* _Aim of the exercise_
Gather all lines from the material that contain "relaxed".

* _Given data_
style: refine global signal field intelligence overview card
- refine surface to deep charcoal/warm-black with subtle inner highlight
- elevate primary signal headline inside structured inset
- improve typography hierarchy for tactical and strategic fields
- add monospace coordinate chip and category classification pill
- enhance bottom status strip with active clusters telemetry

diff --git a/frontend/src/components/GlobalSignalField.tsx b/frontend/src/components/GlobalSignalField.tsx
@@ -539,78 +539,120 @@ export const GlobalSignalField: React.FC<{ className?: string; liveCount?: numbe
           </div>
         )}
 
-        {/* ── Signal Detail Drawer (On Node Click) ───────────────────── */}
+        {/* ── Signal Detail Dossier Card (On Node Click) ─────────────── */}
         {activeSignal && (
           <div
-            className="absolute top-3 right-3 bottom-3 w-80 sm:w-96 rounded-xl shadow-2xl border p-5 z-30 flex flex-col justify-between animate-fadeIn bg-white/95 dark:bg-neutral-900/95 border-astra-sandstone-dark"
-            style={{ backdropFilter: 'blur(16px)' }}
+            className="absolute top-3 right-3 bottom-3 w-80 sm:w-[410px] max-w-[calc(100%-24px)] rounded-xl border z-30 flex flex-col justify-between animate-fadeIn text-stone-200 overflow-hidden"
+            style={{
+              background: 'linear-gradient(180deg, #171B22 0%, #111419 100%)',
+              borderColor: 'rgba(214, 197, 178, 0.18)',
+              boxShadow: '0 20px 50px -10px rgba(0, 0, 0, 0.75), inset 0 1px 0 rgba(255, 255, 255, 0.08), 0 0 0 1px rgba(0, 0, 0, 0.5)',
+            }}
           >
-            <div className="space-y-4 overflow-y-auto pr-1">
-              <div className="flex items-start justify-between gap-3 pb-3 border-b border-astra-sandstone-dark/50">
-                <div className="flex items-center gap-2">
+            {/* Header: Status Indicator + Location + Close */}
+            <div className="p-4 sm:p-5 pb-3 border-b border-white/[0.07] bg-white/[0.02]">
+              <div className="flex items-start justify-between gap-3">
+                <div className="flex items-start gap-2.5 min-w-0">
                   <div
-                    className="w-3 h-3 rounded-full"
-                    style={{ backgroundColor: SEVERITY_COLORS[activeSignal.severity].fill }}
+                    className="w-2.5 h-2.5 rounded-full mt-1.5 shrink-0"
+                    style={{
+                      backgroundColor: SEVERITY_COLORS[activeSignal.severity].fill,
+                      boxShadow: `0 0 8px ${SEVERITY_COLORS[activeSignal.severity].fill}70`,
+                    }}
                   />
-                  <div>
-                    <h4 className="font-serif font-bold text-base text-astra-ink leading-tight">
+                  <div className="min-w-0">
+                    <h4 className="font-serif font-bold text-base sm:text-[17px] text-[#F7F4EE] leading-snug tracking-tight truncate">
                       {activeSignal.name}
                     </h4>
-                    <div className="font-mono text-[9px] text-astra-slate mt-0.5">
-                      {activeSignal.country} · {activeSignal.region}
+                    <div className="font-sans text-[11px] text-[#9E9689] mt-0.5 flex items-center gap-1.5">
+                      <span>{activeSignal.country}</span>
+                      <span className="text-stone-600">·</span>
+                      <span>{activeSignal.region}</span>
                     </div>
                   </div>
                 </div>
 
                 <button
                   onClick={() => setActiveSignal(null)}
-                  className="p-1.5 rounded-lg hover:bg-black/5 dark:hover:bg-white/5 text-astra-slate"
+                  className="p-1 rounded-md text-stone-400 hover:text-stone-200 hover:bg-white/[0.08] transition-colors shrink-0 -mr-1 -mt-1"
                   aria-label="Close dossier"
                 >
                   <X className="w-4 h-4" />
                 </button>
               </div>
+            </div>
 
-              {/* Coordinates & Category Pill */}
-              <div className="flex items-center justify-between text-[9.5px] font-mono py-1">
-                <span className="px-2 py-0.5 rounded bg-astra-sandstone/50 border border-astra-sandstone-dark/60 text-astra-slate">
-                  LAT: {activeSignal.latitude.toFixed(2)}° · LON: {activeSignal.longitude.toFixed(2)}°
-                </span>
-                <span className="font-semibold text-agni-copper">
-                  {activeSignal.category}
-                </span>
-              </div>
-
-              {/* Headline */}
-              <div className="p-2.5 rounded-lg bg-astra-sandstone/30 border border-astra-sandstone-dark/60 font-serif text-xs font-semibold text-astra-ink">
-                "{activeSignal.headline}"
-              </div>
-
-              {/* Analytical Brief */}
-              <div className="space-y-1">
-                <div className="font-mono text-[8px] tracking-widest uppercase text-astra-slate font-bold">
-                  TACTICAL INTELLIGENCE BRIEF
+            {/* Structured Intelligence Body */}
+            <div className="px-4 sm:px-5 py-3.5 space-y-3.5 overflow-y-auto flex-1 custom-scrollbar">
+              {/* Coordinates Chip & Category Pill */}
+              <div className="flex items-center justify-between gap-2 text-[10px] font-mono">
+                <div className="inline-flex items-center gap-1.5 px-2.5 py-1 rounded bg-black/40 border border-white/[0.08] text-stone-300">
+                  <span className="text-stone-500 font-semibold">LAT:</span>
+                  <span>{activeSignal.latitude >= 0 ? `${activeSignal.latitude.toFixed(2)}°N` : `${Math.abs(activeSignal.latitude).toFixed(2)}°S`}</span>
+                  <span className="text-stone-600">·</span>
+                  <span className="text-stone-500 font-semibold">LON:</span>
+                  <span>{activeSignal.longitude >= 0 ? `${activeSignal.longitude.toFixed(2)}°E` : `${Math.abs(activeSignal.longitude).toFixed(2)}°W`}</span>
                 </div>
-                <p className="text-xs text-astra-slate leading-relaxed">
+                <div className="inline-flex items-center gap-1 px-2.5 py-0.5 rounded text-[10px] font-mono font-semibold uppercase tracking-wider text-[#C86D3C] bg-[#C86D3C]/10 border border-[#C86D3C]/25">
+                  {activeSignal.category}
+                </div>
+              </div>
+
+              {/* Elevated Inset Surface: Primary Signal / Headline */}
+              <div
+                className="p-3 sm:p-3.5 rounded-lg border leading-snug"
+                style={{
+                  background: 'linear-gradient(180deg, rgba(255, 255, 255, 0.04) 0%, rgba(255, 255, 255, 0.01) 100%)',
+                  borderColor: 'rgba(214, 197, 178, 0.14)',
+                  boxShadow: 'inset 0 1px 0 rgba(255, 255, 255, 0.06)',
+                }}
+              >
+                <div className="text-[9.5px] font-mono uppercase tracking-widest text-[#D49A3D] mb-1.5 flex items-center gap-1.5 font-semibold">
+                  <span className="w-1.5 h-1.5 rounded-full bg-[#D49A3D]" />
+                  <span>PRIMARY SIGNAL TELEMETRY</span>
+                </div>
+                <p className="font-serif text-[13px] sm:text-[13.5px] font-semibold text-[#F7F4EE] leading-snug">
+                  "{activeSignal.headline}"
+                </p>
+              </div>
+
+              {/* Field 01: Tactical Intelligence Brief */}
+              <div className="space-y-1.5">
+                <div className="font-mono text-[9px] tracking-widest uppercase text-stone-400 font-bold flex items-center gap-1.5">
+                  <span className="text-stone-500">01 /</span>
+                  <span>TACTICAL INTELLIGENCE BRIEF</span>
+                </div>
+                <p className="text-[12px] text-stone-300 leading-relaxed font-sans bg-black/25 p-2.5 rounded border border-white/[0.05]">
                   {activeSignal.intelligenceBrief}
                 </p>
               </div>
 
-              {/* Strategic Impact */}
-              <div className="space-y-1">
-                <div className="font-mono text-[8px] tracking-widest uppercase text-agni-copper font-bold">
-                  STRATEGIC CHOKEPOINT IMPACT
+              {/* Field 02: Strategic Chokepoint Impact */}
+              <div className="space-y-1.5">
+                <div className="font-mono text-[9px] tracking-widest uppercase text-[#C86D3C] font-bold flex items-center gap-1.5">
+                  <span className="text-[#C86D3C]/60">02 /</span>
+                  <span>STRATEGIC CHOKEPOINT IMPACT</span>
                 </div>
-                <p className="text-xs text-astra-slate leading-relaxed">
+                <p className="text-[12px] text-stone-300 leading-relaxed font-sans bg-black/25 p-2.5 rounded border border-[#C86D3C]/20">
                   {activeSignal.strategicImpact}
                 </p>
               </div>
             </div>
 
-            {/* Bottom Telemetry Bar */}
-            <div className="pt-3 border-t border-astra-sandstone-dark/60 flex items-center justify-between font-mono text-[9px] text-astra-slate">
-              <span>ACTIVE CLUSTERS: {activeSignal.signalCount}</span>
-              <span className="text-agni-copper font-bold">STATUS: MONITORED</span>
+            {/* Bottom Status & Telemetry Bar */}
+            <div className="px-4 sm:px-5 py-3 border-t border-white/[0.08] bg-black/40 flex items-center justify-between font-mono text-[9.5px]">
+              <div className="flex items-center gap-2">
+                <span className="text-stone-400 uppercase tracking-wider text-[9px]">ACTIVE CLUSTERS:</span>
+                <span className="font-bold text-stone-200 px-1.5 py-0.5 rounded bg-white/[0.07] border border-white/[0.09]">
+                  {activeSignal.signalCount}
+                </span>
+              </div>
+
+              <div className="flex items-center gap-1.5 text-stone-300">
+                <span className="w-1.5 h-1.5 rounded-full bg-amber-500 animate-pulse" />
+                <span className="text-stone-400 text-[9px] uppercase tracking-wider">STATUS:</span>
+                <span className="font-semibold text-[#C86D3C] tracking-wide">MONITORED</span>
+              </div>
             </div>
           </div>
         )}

...

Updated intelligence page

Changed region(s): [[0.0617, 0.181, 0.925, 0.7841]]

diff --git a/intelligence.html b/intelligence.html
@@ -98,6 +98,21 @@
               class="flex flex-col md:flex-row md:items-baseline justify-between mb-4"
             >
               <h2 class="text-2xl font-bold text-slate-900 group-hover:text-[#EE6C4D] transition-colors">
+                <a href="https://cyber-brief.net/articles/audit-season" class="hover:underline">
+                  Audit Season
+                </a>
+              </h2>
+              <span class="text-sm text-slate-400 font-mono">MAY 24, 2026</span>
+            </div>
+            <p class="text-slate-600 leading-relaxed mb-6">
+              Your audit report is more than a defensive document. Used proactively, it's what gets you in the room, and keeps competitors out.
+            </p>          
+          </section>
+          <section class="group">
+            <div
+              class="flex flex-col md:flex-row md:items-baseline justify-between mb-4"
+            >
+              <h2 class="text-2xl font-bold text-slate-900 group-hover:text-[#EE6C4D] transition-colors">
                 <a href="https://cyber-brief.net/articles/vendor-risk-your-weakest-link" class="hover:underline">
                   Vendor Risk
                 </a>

* _Task output_
-                <p className="text-xs text-astra-slate leading-relaxed">
+                <p className="text-[12px] text-stone-300 leading-relaxed font-sans bg-black/25 p-2.5 rounded border border-white/[0.05]">
-                <p className="text-xs text-astra-slate leading-relaxed">
+                <p className="text-[12px] text-stone-300 leading-relaxed font-sans bg-black/25 p-2.5 rounded border border-[#C86D3C]/20">
+            <p class="text-slate-600 leading-relaxed mb-6">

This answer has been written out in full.